DATASET EXCERPTS: Begin
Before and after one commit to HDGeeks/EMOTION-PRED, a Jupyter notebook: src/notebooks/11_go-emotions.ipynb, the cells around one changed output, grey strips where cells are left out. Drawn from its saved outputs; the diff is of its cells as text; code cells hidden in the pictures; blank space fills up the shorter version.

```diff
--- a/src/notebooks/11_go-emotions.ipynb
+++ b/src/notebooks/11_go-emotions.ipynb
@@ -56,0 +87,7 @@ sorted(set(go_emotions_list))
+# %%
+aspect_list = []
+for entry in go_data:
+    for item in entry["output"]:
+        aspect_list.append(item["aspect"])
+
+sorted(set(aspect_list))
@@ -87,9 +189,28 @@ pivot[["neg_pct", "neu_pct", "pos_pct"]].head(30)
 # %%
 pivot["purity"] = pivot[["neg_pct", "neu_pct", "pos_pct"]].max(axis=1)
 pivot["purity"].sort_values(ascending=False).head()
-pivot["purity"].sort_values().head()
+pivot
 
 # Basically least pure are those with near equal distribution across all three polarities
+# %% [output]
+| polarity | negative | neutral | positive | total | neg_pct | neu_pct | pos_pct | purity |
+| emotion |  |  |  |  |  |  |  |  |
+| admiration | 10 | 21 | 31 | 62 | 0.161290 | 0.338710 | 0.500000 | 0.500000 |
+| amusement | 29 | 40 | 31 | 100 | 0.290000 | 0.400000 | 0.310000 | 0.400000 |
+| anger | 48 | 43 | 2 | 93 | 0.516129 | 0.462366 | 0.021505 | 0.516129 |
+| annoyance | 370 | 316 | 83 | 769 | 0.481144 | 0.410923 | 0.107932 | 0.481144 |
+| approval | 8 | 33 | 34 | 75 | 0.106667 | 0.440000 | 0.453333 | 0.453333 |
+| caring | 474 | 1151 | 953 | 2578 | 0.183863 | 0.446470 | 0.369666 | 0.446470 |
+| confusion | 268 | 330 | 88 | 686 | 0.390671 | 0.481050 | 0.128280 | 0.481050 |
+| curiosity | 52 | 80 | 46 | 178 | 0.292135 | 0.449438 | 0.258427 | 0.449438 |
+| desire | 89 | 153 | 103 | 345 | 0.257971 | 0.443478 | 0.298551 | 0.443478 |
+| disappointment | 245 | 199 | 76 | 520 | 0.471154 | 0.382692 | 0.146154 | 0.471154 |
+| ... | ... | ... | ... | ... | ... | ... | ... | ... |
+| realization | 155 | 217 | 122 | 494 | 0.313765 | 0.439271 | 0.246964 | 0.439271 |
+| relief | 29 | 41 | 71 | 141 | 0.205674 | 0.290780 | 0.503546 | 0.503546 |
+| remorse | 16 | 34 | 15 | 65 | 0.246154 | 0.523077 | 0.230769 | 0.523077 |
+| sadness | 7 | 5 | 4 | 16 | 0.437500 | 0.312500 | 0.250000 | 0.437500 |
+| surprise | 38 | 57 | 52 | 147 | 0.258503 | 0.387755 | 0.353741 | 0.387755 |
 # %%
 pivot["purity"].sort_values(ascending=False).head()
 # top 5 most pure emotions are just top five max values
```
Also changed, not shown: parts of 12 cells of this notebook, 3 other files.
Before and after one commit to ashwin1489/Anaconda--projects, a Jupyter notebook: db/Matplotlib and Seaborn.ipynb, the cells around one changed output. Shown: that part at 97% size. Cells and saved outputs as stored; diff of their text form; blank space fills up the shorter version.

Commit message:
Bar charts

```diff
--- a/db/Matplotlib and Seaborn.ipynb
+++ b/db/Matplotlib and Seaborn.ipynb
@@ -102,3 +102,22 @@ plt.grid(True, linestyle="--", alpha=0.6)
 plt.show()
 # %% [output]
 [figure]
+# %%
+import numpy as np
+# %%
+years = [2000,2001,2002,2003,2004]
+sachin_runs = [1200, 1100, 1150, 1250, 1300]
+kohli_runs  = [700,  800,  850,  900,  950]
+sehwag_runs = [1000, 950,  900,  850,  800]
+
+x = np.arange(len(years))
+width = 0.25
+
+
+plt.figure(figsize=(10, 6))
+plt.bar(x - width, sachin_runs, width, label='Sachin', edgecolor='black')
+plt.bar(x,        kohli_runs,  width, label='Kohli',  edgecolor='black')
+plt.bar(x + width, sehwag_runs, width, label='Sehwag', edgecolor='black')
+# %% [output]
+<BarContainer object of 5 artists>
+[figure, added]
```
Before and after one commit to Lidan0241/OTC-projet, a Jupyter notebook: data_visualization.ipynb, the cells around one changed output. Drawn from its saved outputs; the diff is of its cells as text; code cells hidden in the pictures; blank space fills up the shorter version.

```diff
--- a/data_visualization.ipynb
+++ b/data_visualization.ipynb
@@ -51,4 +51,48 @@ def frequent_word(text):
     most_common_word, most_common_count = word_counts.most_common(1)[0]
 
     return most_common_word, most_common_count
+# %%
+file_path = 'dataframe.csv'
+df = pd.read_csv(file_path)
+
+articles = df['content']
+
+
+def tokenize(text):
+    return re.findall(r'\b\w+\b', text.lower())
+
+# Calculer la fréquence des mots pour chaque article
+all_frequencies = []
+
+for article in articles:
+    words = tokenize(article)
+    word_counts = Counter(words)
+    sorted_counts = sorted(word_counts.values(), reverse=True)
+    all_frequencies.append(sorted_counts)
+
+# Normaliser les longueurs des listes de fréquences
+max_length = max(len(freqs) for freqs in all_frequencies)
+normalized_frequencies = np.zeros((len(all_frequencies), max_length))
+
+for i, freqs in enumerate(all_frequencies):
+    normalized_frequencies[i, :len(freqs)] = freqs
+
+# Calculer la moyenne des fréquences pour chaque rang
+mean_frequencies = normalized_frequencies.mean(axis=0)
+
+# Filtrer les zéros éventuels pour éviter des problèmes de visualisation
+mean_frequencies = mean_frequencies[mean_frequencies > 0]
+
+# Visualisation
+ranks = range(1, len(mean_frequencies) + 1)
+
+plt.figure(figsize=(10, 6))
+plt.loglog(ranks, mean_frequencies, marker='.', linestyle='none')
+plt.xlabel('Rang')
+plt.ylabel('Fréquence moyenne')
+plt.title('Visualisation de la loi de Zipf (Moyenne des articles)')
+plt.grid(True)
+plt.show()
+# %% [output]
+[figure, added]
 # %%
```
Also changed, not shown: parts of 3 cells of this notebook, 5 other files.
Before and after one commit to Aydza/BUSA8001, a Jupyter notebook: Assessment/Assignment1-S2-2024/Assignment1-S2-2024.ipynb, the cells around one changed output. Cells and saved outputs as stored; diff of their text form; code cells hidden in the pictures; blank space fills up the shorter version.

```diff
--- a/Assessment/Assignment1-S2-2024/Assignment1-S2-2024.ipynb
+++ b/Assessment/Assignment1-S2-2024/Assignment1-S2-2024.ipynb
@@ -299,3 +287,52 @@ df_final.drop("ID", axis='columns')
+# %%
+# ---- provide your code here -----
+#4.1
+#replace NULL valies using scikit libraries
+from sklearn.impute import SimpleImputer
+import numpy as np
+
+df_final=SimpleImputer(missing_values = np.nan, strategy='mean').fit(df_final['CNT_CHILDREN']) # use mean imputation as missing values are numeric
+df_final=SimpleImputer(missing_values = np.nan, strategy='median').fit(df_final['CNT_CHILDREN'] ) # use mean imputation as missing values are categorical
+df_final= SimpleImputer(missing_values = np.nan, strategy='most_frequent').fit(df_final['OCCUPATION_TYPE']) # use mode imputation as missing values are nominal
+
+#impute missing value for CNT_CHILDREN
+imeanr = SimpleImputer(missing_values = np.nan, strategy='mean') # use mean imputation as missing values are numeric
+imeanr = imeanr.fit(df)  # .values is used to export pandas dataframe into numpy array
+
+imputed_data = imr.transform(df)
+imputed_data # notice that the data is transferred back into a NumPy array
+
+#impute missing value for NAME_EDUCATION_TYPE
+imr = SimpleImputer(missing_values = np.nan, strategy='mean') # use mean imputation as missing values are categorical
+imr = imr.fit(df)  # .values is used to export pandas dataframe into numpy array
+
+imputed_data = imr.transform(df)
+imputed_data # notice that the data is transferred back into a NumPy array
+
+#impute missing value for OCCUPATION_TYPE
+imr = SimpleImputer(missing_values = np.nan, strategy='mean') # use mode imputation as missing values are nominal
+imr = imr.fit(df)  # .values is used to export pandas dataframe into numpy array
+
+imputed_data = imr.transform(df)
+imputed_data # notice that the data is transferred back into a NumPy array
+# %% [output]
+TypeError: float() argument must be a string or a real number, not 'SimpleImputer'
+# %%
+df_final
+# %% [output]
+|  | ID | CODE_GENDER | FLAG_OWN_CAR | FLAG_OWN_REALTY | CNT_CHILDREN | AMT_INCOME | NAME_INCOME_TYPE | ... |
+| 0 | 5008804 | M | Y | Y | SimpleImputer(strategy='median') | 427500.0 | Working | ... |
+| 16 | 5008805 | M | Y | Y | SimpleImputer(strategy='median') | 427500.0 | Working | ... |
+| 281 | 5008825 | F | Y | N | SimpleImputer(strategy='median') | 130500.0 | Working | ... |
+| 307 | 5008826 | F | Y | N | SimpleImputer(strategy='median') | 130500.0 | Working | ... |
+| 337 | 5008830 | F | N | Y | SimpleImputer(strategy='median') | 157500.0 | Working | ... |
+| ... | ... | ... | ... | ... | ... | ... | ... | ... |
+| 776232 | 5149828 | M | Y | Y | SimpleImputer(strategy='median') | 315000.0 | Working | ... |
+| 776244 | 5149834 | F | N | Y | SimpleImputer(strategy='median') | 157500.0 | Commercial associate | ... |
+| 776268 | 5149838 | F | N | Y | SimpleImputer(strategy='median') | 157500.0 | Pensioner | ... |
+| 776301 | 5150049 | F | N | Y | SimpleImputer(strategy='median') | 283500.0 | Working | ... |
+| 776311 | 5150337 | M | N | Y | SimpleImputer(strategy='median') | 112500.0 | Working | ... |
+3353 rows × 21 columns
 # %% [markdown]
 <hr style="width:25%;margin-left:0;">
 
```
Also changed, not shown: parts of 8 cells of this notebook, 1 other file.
DATASET EXCERPTS: End
# TASK REQUIREMENTS
Where does the string "pivot" appear in the records above? Return every line that holds it.

# COMPLETED TASK
@@ -87,9 +189,28 @@ pivot[["neg_pct", "neu_pct", "pos_pct"]].head(30)
 pivot["purity"] = pivot[["neg_pct", "neu_pct", "pos_pct"]].max(axis=1)
 pivot["purity"].sort_values(ascending=False).head()
-pivot["purity"].sort_values().head()
+pivot
 pivot["purity"].sort_values(ascending=False).head()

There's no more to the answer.